Many advisers clearly don’t lose any sleep over receiving payment for a service they don’t provide. The cheques are generally so much larger than taking a simple fee – it’s a no-brainer.
And it’s not just the advisers who are at fault. Employers who are keen to keep their own costs to a minimum must shoulder some of the blame here, too. Given the chance of passing on the bill for advice to their staff, most HR or finance directors will jump at the chance without bothering to ask what the adviser plans to offer their employees in the way of advice.
In many cases, companies don’t want their adviser to provide any encouragement for their staff to join the company scheme – as it will only cost them more.
For example, although my employer makes a half-decent contribution into my pension – matching me up to 6 per cent of my salary – it only offers this because there is such apathy in the office. Even when the company’s contribution was not dependent on the employee contributing anything, most people still failed to sign up.
Companies need to remember why they are offering pensions in the first place – as an incentive for employees – and should be willing to pay a few thousand pounds in a one-off fee to an adviser to ensure that they get impartial and good value advice.

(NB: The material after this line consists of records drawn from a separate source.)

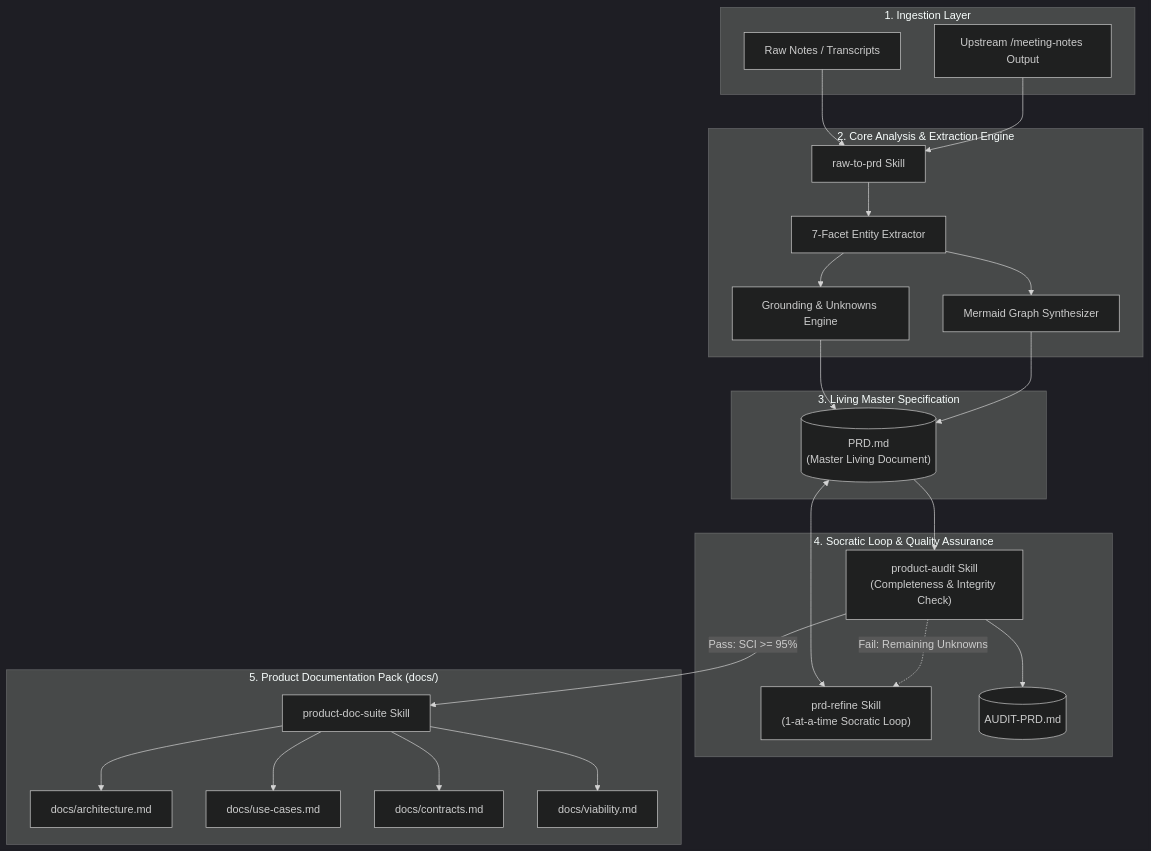
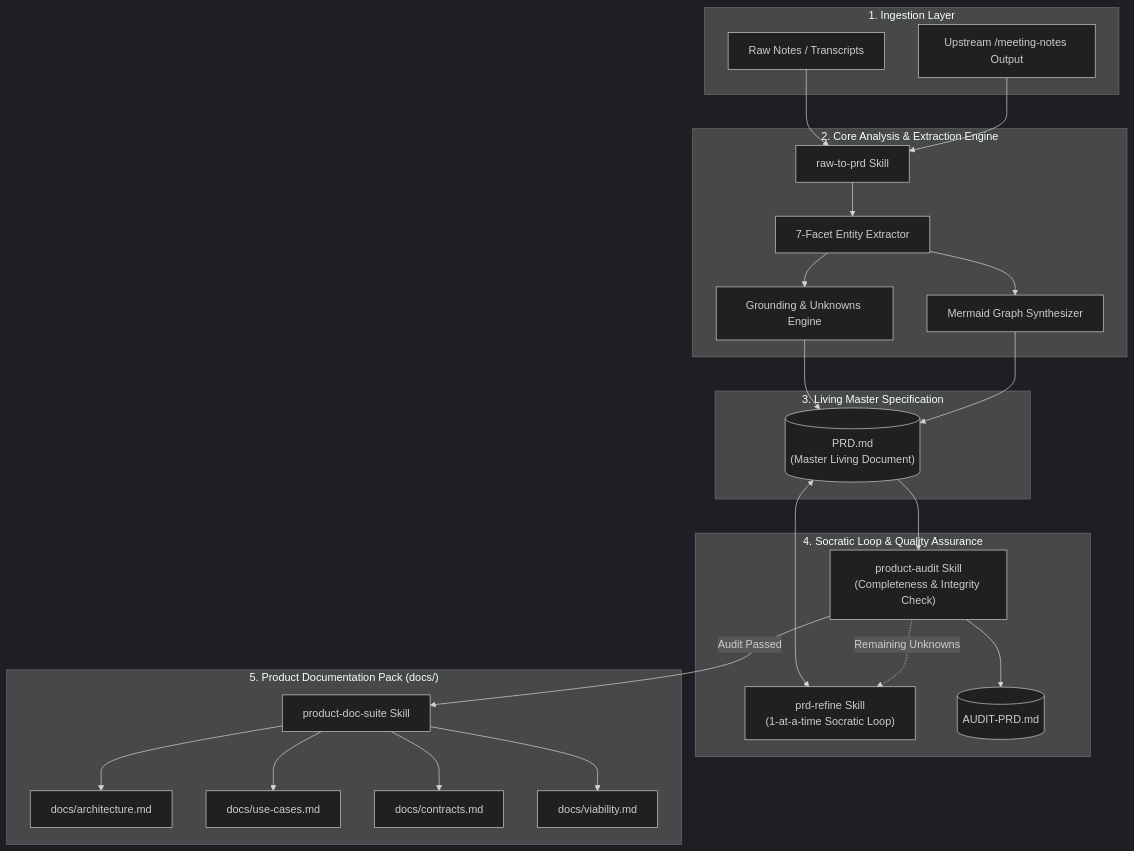
One commit to bsommers/product-owner changed the diagram in docs/architecture.md. Above: the diagram before and after it, drawn with Mermaid (dark theme). The commit also changed 1 other file, not shown here.

Commit message:
fix: sanitize Mermaid edge labels to prevent GitHub rendering syntax error

````diff
--- a/docs/architecture.md
+++ b/docs/architecture.md
@@ -76,51 +76,51 @@
 ```mermaid
 flowchart TD
     subgraph Ingestion ["1. Ingestion Layer"]
         Inp1["Raw Notes / Transcripts"]
         Inp2["Upstream /meeting-notes Output"]
     end
 
     subgraph CoreEngine ["2. Core Analysis & Extraction Engine"]
         RTP["raw-to-prd Skill"]
         FacetExt["7-Facet Entity Extractor"]
         GapFilter["Grounding & Unknowns Engine"]
         Diagrammer["Mermaid Graph Synthesizer"]
     end
 
     subgraph StateStorage ["3. Living Master Specification"]
         PRD[("PRD.md\n(Master Living Document)")]
     end
 
     subgraph RefinementGate ["4. Socratic Loop & Quality Assurance"]
         PRDRefine["prd-refine Skill\n(1-at-a-time Socratic Loop)"]
         PRDAudit["product-audit Skill\n(Completeness & Integrity Check)"]
         AuditFile[("AUDIT-PRD.md")]
     end
 
     subgraph DocGeneration ["5. Product Documentation Pack (docs/)"]
         DocSuite["product-doc-suite Skill"]
         SAD["docs/architecture.md"]
         UC["docs/use-cases.md"]
         IO["docs/contracts.md"]
         VIAB["docs/viability.md"]
     end
 
     Inp1 --> RTP
     Inp2 --> RTP
     RTP --> FacetExt
     FacetExt --> GapFilter
     FacetExt --> Diagrammer
     GapFilter --> PRD
     Diagrammer --> PRD
 
     PRD <--> PRDRefine
     PRD --> PRDAudit
     PRDAudit --> AuditFile
-    PRDAudit -.->|Fail: Remaining Unknowns| PRDRefine
-    PRDAudit -->|Pass: SCI >= 95%| DocSuite
+    PRDAudit -.->|Remaining Unknowns| PRDRefine
+    PRDAudit -->|Audit Passed| DocSuite
 
     DocSuite --> SAD
     DocSuite --> UC
     DocSuite --> IO
     DocSuite --> VIAB
 ```
````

Equally, those advisers who do get paid by commission should be insisting that they provide pension seminars to employees – at the very least. Ideally, they should also make themselves available for one on one advice, over the phone or by email, if not face to face.
I believe the RDR will eventually broaden out to address all these issues. Savvy advisers will start to adjust now.
James Daley is personal finance editor of The Independent